== Segment start ==
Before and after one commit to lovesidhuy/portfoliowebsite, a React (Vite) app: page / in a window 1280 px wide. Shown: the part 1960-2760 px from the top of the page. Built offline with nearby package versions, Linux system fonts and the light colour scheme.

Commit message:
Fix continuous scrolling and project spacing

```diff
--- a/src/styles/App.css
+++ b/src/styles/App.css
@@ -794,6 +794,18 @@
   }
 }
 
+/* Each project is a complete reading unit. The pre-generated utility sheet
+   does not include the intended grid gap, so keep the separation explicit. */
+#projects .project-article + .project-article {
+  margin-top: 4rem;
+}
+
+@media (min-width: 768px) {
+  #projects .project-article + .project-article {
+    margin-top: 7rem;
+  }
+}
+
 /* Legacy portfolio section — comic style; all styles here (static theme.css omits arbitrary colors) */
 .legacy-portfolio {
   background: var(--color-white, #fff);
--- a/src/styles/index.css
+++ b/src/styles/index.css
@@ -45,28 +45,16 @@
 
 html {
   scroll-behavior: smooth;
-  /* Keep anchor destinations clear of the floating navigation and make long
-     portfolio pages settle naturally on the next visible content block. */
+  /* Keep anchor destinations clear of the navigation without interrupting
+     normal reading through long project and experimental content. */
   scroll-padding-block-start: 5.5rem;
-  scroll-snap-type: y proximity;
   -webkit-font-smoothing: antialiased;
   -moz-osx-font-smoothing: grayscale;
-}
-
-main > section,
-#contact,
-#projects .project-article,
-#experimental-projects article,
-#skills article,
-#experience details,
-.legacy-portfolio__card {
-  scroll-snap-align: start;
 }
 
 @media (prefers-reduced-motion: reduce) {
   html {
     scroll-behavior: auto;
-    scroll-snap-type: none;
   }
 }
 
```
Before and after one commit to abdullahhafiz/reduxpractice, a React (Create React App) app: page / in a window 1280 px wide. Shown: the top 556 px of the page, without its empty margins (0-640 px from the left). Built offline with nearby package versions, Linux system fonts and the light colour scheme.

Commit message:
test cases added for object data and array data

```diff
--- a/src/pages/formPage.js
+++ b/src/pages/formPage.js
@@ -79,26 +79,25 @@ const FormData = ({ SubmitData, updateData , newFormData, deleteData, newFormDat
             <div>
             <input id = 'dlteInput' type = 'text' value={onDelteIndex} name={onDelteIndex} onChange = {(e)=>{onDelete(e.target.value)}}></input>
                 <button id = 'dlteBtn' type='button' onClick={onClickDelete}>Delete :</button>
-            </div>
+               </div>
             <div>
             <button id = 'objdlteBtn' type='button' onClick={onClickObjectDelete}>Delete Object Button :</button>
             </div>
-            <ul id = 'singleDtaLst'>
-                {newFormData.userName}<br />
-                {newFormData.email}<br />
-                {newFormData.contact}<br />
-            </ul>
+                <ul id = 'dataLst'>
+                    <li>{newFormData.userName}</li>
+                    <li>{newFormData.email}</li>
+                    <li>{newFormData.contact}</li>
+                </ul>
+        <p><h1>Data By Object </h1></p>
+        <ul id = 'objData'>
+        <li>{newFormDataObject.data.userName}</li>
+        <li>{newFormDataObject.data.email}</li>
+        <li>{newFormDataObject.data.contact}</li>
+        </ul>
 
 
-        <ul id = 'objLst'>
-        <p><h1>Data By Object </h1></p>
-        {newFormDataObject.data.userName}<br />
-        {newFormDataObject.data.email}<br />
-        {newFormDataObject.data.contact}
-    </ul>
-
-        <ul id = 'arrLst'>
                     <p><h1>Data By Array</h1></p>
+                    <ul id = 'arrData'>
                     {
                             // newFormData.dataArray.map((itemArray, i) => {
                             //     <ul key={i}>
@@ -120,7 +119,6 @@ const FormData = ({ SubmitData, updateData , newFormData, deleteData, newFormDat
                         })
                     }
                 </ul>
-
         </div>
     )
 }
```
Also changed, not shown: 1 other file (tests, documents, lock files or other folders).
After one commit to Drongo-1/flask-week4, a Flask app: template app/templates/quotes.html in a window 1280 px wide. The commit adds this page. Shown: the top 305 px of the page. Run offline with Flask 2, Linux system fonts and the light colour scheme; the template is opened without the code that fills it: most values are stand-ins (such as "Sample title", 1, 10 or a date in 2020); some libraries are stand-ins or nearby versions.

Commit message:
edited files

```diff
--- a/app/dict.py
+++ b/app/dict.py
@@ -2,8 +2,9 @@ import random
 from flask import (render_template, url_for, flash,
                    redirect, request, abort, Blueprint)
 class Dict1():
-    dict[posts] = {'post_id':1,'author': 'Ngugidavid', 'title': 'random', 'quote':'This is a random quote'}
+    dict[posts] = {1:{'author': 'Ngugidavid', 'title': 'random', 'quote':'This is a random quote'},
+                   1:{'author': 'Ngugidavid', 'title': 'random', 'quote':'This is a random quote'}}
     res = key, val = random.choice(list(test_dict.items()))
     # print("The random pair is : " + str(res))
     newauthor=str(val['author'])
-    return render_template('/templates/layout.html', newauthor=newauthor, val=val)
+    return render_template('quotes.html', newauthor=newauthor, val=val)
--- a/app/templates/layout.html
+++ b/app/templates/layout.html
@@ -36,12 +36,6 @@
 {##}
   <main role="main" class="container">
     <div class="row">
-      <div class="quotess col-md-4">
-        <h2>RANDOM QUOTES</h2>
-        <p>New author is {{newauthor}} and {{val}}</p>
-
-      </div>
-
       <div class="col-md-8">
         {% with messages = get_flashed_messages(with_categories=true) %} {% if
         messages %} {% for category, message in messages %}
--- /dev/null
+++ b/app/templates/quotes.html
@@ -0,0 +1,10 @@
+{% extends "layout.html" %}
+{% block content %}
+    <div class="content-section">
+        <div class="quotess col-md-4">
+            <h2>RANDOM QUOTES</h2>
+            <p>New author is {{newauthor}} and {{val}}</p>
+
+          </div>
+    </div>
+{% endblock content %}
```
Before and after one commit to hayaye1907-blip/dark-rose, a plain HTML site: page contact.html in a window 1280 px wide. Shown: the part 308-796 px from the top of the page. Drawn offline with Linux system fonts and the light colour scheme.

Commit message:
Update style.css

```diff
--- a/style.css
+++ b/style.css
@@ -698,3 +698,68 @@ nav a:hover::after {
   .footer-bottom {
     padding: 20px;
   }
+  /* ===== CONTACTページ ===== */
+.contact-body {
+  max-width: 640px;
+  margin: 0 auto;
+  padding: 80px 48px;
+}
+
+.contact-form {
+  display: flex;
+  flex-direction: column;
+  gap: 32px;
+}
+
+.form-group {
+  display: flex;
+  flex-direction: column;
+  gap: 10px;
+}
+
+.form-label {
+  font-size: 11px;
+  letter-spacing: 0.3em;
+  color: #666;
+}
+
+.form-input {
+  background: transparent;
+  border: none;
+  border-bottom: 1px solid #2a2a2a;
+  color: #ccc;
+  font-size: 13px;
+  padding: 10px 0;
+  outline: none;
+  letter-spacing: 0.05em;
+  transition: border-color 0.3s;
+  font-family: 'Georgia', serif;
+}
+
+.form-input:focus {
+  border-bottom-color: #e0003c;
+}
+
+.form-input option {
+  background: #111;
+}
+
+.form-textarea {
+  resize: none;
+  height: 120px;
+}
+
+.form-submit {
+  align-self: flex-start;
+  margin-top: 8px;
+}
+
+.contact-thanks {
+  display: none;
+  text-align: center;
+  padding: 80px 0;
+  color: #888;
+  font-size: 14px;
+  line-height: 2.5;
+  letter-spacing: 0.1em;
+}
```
== Segment end ==
# [EXERCISE GOAL]
Your answer must consist of every line from the listing that holds the string "class".

# [YOUR RESPONSE]
 class Dict1():
   <main role="main" class="container">
     <div class="row">
-      <div class="quotess col-md-4">
       <div class="col-md-8">
+    <div class="content-section">
+        <div class="quotess col-md-4">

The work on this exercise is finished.